PROVIDED DATA:
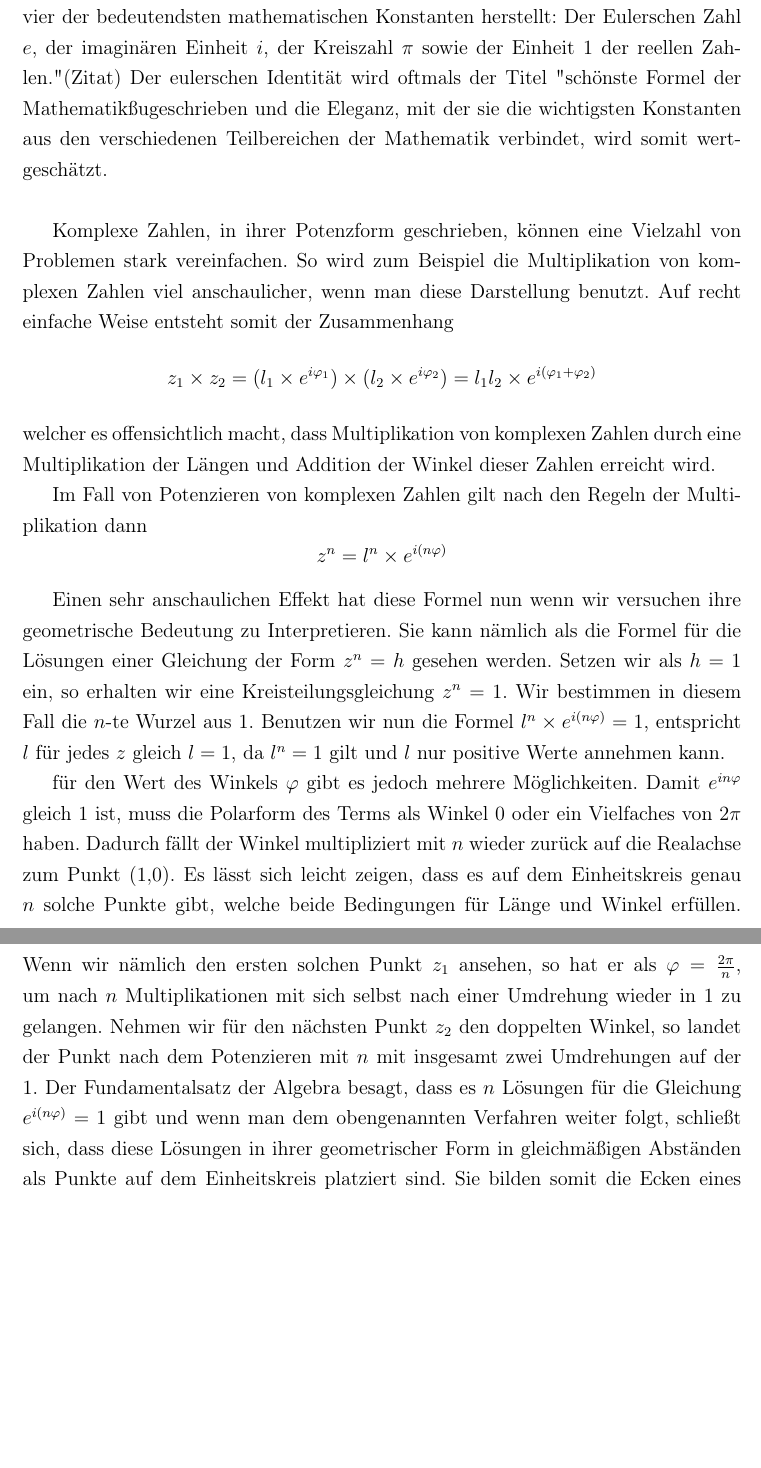
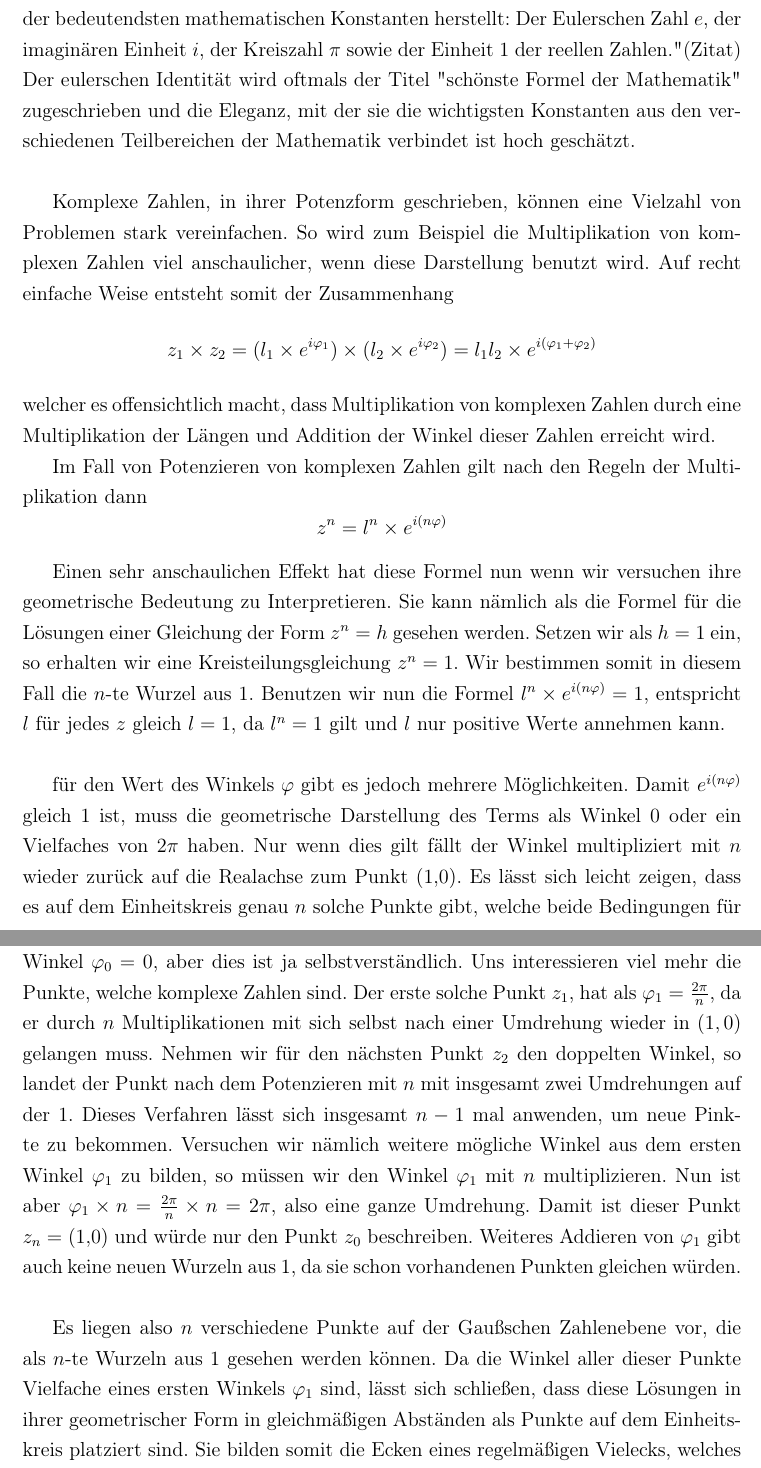
Before and after one commit to jcazacov/Seminararbeit_2020, a LaTeX document (Seminararbeit.tex): two parts of pages 9 and 10 of 14, joined at a grey line, cut so that both start at the same text, the shorter picture padded with empty space. Compiled offline with pdfLaTeX.

Commit message:
Korrektur weiter

```diff
--- a/Seminararbeit.tex
+++ b/Seminararbeit.tex
@@ -283,13 +286,13 @@ Dadurch entsteht die Formel
 welche von den meisten Mathematikern als einzigartig angesehen wird.
 Das Herausragende an ihr ist, dass sie "{}einen verblüffend einfachen Zusammenhalt zwischen vier der bedeutendsten mathematischen Konstanten herstellt:
 Der Eulerschen Zahl $e$, der imaginären Einheit $i$, der Kreiszahl $\pi$ sowie der Einheit $1$ der reellen Zahlen." (Zitat)
-Der eulerschen Identität wird oftmals der Titel "{}schönste Formel der Mathematik" zugeschrieben und die Eleganz, mit der sie die wichtigsten Konstanten aus den verschiedenen Teilbereichen der Mathematik verbindet, wird somit wertgeschätzt.\\
+Der eulerschen Identität wird oftmals der Titel "{}schönste Formel der Mathematik"{} zugeschrieben und die Eleganz, mit der sie die wichtigsten Konstanten aus den verschiedenen Teilbereichen der Mathematik verbindet ist hoch geschätzt.\\
 
 
 
 
 Komplexe Zahlen, in ihrer Potenzform geschrieben, können eine Vielzahl von Problemen stark vereinfachen.
-So wird zum Beispiel die Multiplikation von komplexen Zahlen viel anschaulicher, wenn man diese Darstellung benutzt.
+So wird zum Beispiel die Multiplikation von komplexen Zahlen viel anschaulicher, wenn diese Darstellung benutzt wird.
 Auf recht einfache Weise entsteht somit der Zusammenhang
 \[z_1\times z_2=(l_1 \times e^{i\varphi_1}) \times (l_2 \times e^{i\varphi_2})=l_1 l_2 \times e^{i(\varphi_1+\varphi_2)}\]
 welcher es offensichtlich macht, dass Multiplikation von komplexen Zahlen durch eine Multiplikation der Längen und Addition der Winkel dieser Zahlen erreicht wird.
@@ -299,22 +302,31 @@ Im Fall von Potenzieren von komplexen Zahlen gilt nach den Regeln der Multiplika
 
 Einen sehr anschaulichen Effekt hat diese Formel nun wenn wir versuchen ihre geometrische Bedeutung zu Interpretieren.
 Sie kann nämlich als die Formel für die Lösungen einer Gleichung der Form $z^n=h$ gesehen werden.
-Setzen wir als $h=1$ ein, so erhalten wir eine Kreisteilungsgleichung $z^n=1$. Wir bestimmen in diesem Fall die $n$-te Wurzel aus $1$.
-Benutzen wir nun die Formel $l^n \times e^{i(n\varphi)}=1$, entspricht $l$ für jedes $z$ gleich $l=1$, da $l^n=1$ gilt und $l$ nur positive Werte annehmen kann.
+Setzen wir als $h=1$ ein, so erhalten wir eine Kreisteilungsgleichung $z^n=1$. Wir bestimmen somit in diesem Fall die $n$-te Wurzel aus $1$.
+Benutzen wir nun die Formel $l^n \times e^{i(n\varphi)}=1$, entspricht $l$ für jedes $z$ gleich $l=1$, da $l^n=1$ gilt und $l$ nur positive Werte annehmen kann.\\
 
 für den Wert des Winkels $\varphi$ gibt es jedoch mehrere Möglichkeiten.
-Damit $e^{in\varphi}$ gleich $1$ ist, muss die Polarform des Terms als Winkel $0$ oder ein Vielfaches von $2\pi$ haben.
-Dadurch fällt der Winkel multipliziert mit $n$ wieder zurück auf die Realachse zum Punkt $(1,0)$.
+Damit $e^{i(n\varphi)}$ gleich $1$ ist, muss die geometrische Darstellung des Terms als Winkel $0$ oder ein Vielfaches von $2\pi$ haben.
+Nur wenn dies gilt fällt der Winkel multipliziert mit $n$ wieder zurück auf die Realachse zum Punkt $(1,0)$.
 Es lässt sich leicht zeigen, dass es auf dem Einheitskreis genau $n$ solche Punkte gibt, welche beide Bedingungen für Länge und Winkel erfüllen.
-Wenn wir nämlich den ersten solchen Punkt $z_1$ ansehen, so hat er als $\varphi=\frac{2\pi}{n}$, um nach $n$ Multiplikationen mit sich selbst nach einer Umdrehung wieder in $1$ zu gelangen.
+Ein solcher Punkt ist $z_0=(1,0)$ selber, damit wäre der Winkel $\varphi_0=0$, aber dies ist ja selbstverständlich.
+Uns interessieren viel mehr die Punkte, welche komplexe Zahlen sind.
+Der erste solche Punkt $z_1$, hat als $\varphi_1=\frac{2\pi}{n}$, da er durch $n$ Multiplikationen mit sich selbst nach einer Umdrehung wieder in $(1, 0)$ gelangen muss.
 Nehmen wir für den nächsten Punkt $z_2$ den doppelten Winkel, so landet der Punkt nach dem Potenzieren mit $n$ mit insgesamt zwei Umdrehungen auf der $1$.
-Der Fundamentalsatz der Algebra besagt, dass es $n$ Lösungen für die Gleichung $e^{i(n\varphi)}=1$ gibt und wenn man dem obengenannten Verfahren weiter folgt, schließt sich, dass diese Lösungen in ihrer geometrischer Form in gleichmäßigen Abständen als Punkte auf dem Einheitskreis platziert sind.
+Dieses Verfahren lässt sich insgesamt $n-1$ mal anwenden, um neue Pinkte zu bekommen.
+Versuchen wir nämlich weitere mögliche Winkel aus dem ersten Winkel $\varphi_1$ zu bilden, so müssen wir den Winkel $\varphi_1$ mit $n$ multiplizieren.
+Nun ist aber $\varphi_1 \times n =\frac{2\pi}{n}\times n = 2\pi$, also eine ganze Umdrehung.
+Damit ist dieser Punkt $z_n=(1,0)$ und würde nur den Punkt $z_0$ beschreiben.
+Weiteres Addieren von $\varphi_1$ gibt auch keine neuen Wurzeln aus 1, da sie schon vorhandenen Punkten gleichen würden.\\
+
+
+Es liegen also $n$ verschiedene Punkte auf der Gaußschen Zahlenebene vor, die als $n$-te Wurzeln aus 1 gesehen werden können.
+Da die Winkel aller dieser Punkte Vielfache eines ersten Winkels $\varphi_1$ sind, lässt sich schließen, dass diese Lösungen in ihrer geometrischer Form in gleichmäßigen Abständen als Punkte auf dem Einheitskreis platziert sind.
 Sie bilden somit die Ecken eines regelmäßigen Vielecks, welches als eine Ecke den Punkt $(1,0)$ hat.
 Damit ist die graphische Darstellung beliebiger Wurzeln aus $1$ gefunden.
 
 
 
 
-
 \section{Beispiel der Anwendung}
 
@@ -390,8 +410 @@ Unser Vieleck sieht nun folgendermaßen aus:
 
-
-
-
-
-
-
-Wenn wir nun alle Ecken als komplexe Zahlen ansehen, so können wir die Kreisteilungsgleichungen verwenden und kommen zum Schluss, dass
```
Also changed, not shown: Seminararbeit.tex (40 more changed lines).
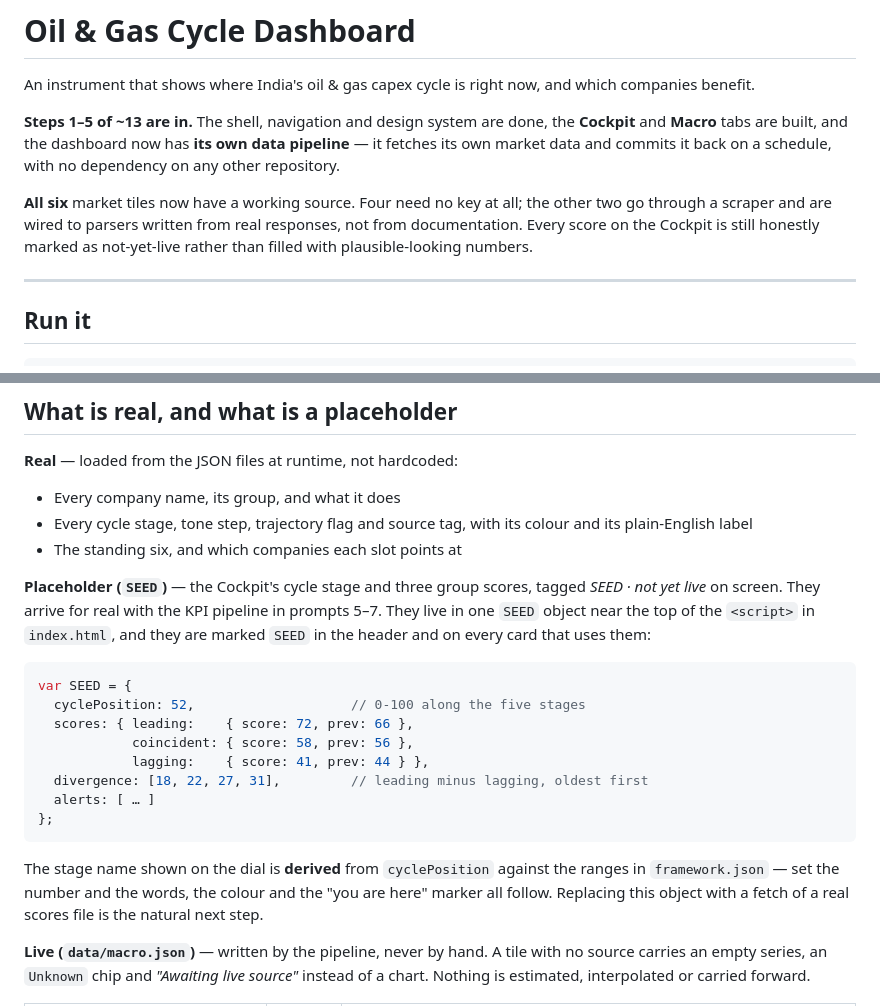
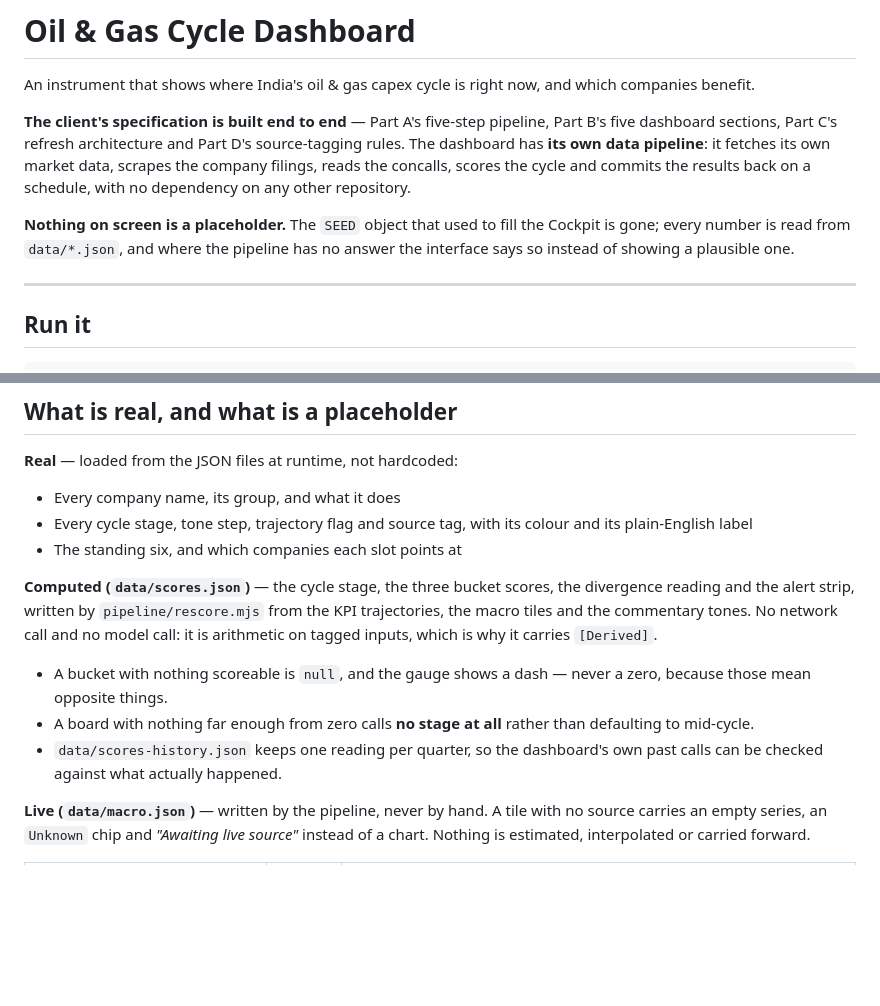
Before and after one commit to ceekay-munshot/oilandgas, a Markdown page: README.md, 2 parts joined by grey strips. GitHub-like rendering; blank space fills up the shorter version.

````diff
--- a/README.md
+++ b/README.md
@@ -3,15 +3,16 @@
 An instrument that shows where India's oil & gas capex cycle is right now, and
 which companies benefit.
 
-**Steps 1–5 of ~13 are in.** The shell, navigation and design system are done, the
-**Cockpit** and **Macro** tabs are built, and the dashboard now has **its own data
-pipeline** — it fetches its own market data and commits it back on a schedule, with
-no dependency on any other repository.
+**The client's specification is built end to end** — Part A's five-step pipeline,
+Part B's five dashboard sections, Part C's refresh architecture and Part D's
+source-tagging rules. The dashboard has **its own data pipeline**: it fetches its
+own market data, scrapes the company filings, reads the concalls, scores the
+cycle and commits the results back on a schedule, with no dependency on any other
+repository.
 
-**All six** market tiles now have a working source. Four need no key at all; the
-other two go through a scraper and are wired to parsers written from real
-responses, not from documentation. Every score on the Cockpit is still honestly
-marked as not-yet-live rather than filled with plausible-looking numbers.
+**Nothing on screen is a placeholder.** The `SEED` object that used to fill the
+Cockpit is gone; every number is read from `data/*.json`, and where the pipeline
+has no answer the interface says so instead of showing a plausible one.
 
 ---
 
@@ -98,27 +99,17 @@ Five tabs, and three subtabs under KPIs:
   and its plain-English label
 - The standing six, and which companies each slot points at
 
-**Placeholder (`SEED`)** — the Cockpit's cycle stage and three group scores, tagged
-*SEED · not yet live* on screen. They arrive for real with the KPI pipeline in
-prompts 5–7. They live in one `SEED` object
-near the top of the `<script>` in `index.html`, and they are marked `SEED` in the
-header and on every card that uses them:
+**Computed (`data/scores.json`)** — the cycle stage, the three bucket scores, the
+divergence reading and the alert strip, written by `pipeline/rescore.mjs` from the
+KPI trajectories, the macro tiles and the commentary tones. No network call and no
+model call: it is arithmetic on tagged inputs, which is why it carries `[Derived]`.
 
-```js
-var SEED = {
-  cyclePosition: 52,                    // 0-100 along the five stages
-  scores: { leading:    { score: 72, prev: 66 },
-            coincident: { score: 58, prev: 56 },
-            lagging:    { score: 41, prev: 44 } },
-  divergence: [18, 22, 27, 31],         // leading minus lagging, oldest first
-  alerts: [ … ]
-};
-```
-
-The stage name shown on the dial is **derived** from `cyclePosition` against the
-ranges in `framework.json` — set the number and the words, the colour and the
-"you are here" marker all follow. Replacing this object with a fetch of a real
-scores file is the natural next step.
+- A bucket with nothing scoreable is `null`, and the gauge shows a dash — never a
+  zero, because those mean opposite things.
+- A board with nothing far enough from zero calls **no stage at all** rather than
+  defaulting to mid-cycle.
+- `data/scores-history.json` keeps one reading per quarter, so the dashboard's own
+  past calls can be checked against what actually happened.
 
 **Live (`data/macro.json`)** — written by the pipeline, never by hand. A tile with
 no source carries an empty series, an `Unknown` chip and *"Awaiting live source"*
````
Also changed, not shown: HANDOFF.md (+51 -4 lines).
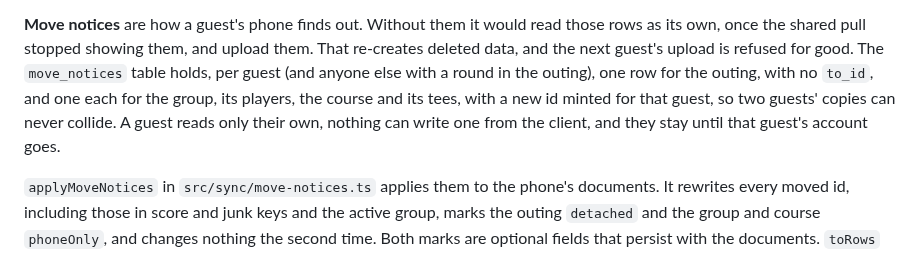
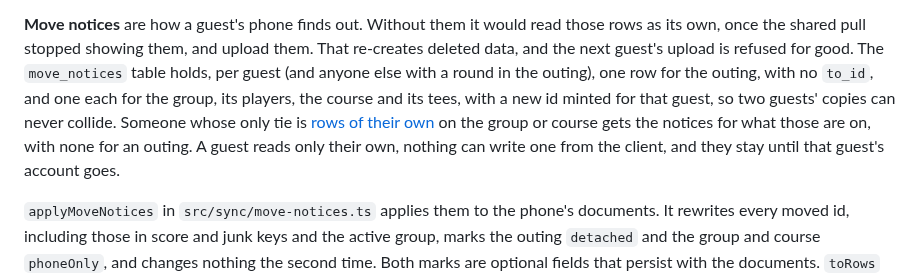
Before and after one commit to jwh3times/PressGolf, a Markdown page: docs/architecture.md, the part around the change. Rendered like a GitHub page.

Commit message:
docs: say who gets which notices when their only tie is rows of their own
Co-Authored-By: Claude Opus 5.5 <noreply@anthropic.com>

```diff
--- a/docs/architecture.md
+++ b/docs/architecture.md
@@ -610,9 +610,10 @@ them, and upload them. That re-creates deleted data, and the next guest's upload
 is refused for good. The `move_notices` table holds, per guest (and anyone else
 with a round in the outing), one row for the outing, with no `to_id`, and one each
 for the group, its players, the course and its tees, with a new id minted for that
-guest, so two guests' copies can never collide. A guest reads only their own,
-nothing can write one from the client, and they stay until that guest's account
-goes.
+guest, so two guests' copies can never collide. Someone whose only tie is
+[rows of their own](#a-guests-own-rows) on the group or course gets the notices for
+what those are on, with none for an outing. A guest reads only their own, nothing can
+write one from the client, and they stay until that guest's account goes.
 
 `applyMoveNotices` in `src/sync/move-notices.ts` applies them to the phone's
 documents. It rewrites every moved id, including those in score and junk keys and
```
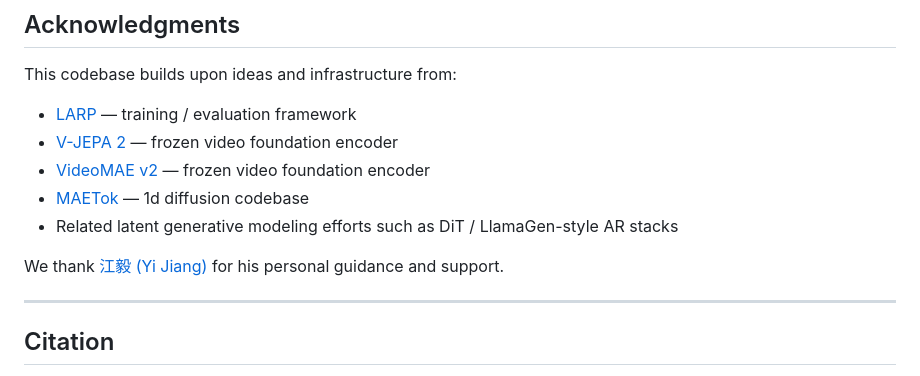
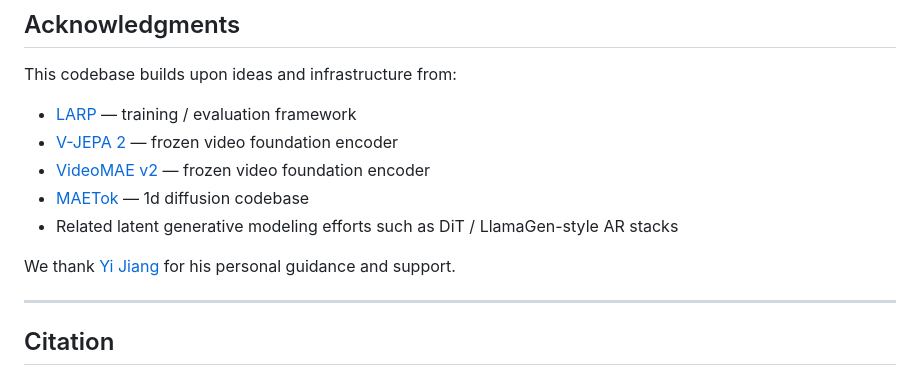
Before and after one commit to zhxie0117/VideoRAE, a Markdown page: README.md, the part around the change. Drawn GitHub-style.

```diff
--- a/README.md
+++ b/README.md
@@ -162,7 +162,7 @@ This codebase builds upon ideas and infrastructure from:
 - [MAETok](https://github.com/Hhhhhhao/continuous_tokenizer) — 1d diffusion codebase
 - Related latent generative modeling efforts such as DiT / LlamaGen-style AR stacks
 
-We thank [江毅 (Yi Jiang)](https://enjoyyi.github.io/) for his personal guidance and support.
+We thank [Yi Jiang](https://enjoyyi.github.io/) for his personal guidance and support.
 
 ---
 
```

WHAT TO DO: Read the data above and pull out each line that holds the string "from".

ANSWER FOR THIS EXERCISE:
-other two go through a scraper and are wired to parsers written from real
-responses, not from documentation. Every score on the Cockpit is still honestly
+Cockpit is gone; every number is read from `data/*.json`, and where the pipeline
+divergence reading and the alert strip, written by `pipeline/rescore.mjs` from the
-The stage name shown on the dial is **derived** from `cyclePosition` against the
+- A board with nothing far enough from zero calls **no stage at all** rather than
-nothing can write one from the client, and they stay until that guest's account
+write one from the client, and they stay until that guest's account goes.
@@ -162,7 +162,7 @@ This codebase builds upon ideas and infrastructure from:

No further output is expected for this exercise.